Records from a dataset

((

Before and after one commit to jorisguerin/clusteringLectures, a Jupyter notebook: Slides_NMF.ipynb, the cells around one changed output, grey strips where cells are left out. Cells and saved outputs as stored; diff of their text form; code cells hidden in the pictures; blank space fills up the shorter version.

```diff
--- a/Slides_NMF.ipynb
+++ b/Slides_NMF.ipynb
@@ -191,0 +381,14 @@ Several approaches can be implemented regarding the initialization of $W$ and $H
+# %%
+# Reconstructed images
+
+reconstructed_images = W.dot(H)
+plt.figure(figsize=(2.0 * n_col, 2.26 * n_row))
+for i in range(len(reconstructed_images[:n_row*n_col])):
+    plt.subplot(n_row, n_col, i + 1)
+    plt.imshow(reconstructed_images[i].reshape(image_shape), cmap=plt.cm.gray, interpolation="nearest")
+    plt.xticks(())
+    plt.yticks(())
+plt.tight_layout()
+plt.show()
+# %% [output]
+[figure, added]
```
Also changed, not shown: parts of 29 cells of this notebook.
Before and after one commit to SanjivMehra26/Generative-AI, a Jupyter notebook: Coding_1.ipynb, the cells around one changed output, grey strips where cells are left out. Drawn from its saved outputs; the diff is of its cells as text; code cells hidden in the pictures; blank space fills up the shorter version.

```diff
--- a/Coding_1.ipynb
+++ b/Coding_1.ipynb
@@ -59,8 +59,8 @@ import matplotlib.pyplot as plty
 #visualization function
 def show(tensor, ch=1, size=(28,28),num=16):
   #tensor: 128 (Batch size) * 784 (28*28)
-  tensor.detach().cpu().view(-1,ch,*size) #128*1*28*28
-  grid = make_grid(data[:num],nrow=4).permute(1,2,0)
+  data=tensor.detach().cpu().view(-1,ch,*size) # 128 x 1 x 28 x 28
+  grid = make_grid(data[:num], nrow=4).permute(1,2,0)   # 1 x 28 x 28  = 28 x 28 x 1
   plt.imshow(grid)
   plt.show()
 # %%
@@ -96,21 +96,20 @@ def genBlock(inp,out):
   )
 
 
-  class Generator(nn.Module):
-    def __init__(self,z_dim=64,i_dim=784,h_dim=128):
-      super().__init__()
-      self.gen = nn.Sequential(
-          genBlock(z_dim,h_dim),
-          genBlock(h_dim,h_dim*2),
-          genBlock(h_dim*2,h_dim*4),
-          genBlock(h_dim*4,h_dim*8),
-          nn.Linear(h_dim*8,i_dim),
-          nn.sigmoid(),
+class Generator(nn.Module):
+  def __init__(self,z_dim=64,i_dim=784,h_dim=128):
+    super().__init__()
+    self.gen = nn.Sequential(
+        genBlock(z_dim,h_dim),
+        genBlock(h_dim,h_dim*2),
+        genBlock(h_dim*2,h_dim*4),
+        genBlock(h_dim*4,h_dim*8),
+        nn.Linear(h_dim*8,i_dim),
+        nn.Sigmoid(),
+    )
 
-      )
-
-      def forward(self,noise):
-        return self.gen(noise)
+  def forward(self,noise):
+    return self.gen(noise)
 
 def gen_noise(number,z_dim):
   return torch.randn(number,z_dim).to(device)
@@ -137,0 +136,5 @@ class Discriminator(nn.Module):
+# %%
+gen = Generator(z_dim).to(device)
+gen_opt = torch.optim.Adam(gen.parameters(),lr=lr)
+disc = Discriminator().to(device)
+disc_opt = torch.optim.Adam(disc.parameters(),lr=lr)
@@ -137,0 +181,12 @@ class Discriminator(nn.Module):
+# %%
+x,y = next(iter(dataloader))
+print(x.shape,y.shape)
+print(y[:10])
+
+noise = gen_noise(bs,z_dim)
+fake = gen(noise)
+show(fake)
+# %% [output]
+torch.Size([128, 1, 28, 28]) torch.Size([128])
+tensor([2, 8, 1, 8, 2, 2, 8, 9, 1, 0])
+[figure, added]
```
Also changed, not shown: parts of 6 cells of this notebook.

))

* [YOUR INSTRUCTIONS]: Could all of the entries be retyped word for word?

* [OUTPUT]:
Before and after one commit to jorisguerin/clusteringLectures, a Jupyter notebook: Slides_NMF.ipynb, the cells around one changed output, grey strips where cells are left out. Cells and saved outputs as stored; diff of their text form; code cells hidden in the pictures; blank space fills up the shorter version.

```diff
--- a/Slides_NMF.ipynb
+++ b/Slides_NMF.ipynb
@@ -191,0 +381,14 @@ Several approaches can be implemented regarding the initialization of $W$ and $H
+# %%
+# Reconstructed images
+
+reconstructed_images = W.dot(H)
+plt.figure(figsize=(2.0 * n_col, 2.26 * n_row))
+for i in range(len(reconstructed_images[:n_row*n_col])):
+    plt.subplot(n_row, n_col, i + 1)
+    plt.imshow(reconstructed_images[i].reshape(image_shape), cmap=plt.cm.gray, interpolation="nearest")
+    plt.xticks(())
+    plt.yticks(())
+plt.tight_layout()
+plt.show()
+# %% [output]
+[figure, added]
```
Also changed, not shown: parts of 29 cells of this notebook.
Before and after one commit to SanjivMehra26/Generative-AI, a Jupyter notebook: Coding_1.ipynb, the cells around one changed output, grey strips where cells are left out. Drawn from its saved outputs; the diff is of its cells as text; code cells hidden in the pictures; blank space fills up the shorter version.

```diff
--- a/Coding_1.ipynb
+++ b/Coding_1.ipynb
@@ -59,8 +59,8 @@ import matplotlib.pyplot as plty
 #visualization function
 def show(tensor, ch=1, size=(28,28),num=16):
   #tensor: 128 (Batch size) * 784 (28*28)
-  tensor.detach().cpu().view(-1,ch,*size) #128*1*28*28
-  grid = make_grid(data[:num],nrow=4).permute(1,2,0)
+  data=tensor.detach().cpu().view(-1,ch,*size) # 128 x 1 x 28 x 28
+  grid = make_grid(data[:num], nrow=4).permute(1,2,0)   # 1 x 28 x 28  = 28 x 28 x 1
   plt.imshow(grid)
   plt.show()
 # %%
@@ -96,21 +96,20 @@ def genBlock(inp,out):
   )
 
 
-  class Generator(nn.Module):
-    def __init__(self,z_dim=64,i_dim=784,h_dim=128):
-      super().__init__()
-      self.gen = nn.Sequential(
-          genBlock(z_dim,h_dim),
-          genBlock(h_dim,h_dim*2),
-          genBlock(h_dim*2,h_dim*4),
-          genBlock(h_dim*4,h_dim*8),
-          nn.Linear(h_dim*8,i_dim),
-          nn.sigmoid(),
+class Generator(nn.Module):
+  def __init__(self,z_dim=64,i_dim=784,h_dim=128):
+    super().__init__()
+    self.gen = nn.Sequential(
+        genBlock(z_dim,h_dim),
+        genBlock(h_dim,h_dim*2),
+        genBlock(h_dim*2,h_dim*4),
+        genBlock(h_dim*4,h_dim*8),
+        nn.Linear(h_dim*8,i_dim),
+        nn.Sigmoid(),
+    )
 
-      )
-
-      def forward(self,noise):
-        return self.gen(noise)
+  def forward(self,noise):
+    return self.gen(noise)
 
 def gen_noise(number,z_dim):
   return torch.randn(number,z_dim).to(device)
@@ -137,0 +136,5 @@ class Discriminator(nn.Module):
+# %%
+gen = Generator(z_dim).to(device)
+gen_opt = torch.optim.Adam(gen.parameters(),lr=lr)
+disc = Discriminator().to(device)
+disc_opt = torch.optim.Adam(disc.parameters(),lr=lr)
@@ -137,0 +181,12 @@ class Discriminator(nn.Module):
+# %%
+x,y = next(iter(dataloader))
+print(x.shape,y.shape)
+print(y[:10])
+
+noise = gen_noise(bs,z_dim)
+fake = gen(noise)
+show(fake)
+# %% [output]
+torch.Size([128, 1, 28, 28]) torch.Size([128])
+tensor([2, 8, 1, 8, 2, 2, 8, 9, 1, 0])
+[figure, added]
```
Also changed, not shown: parts of 6 cells of this notebook.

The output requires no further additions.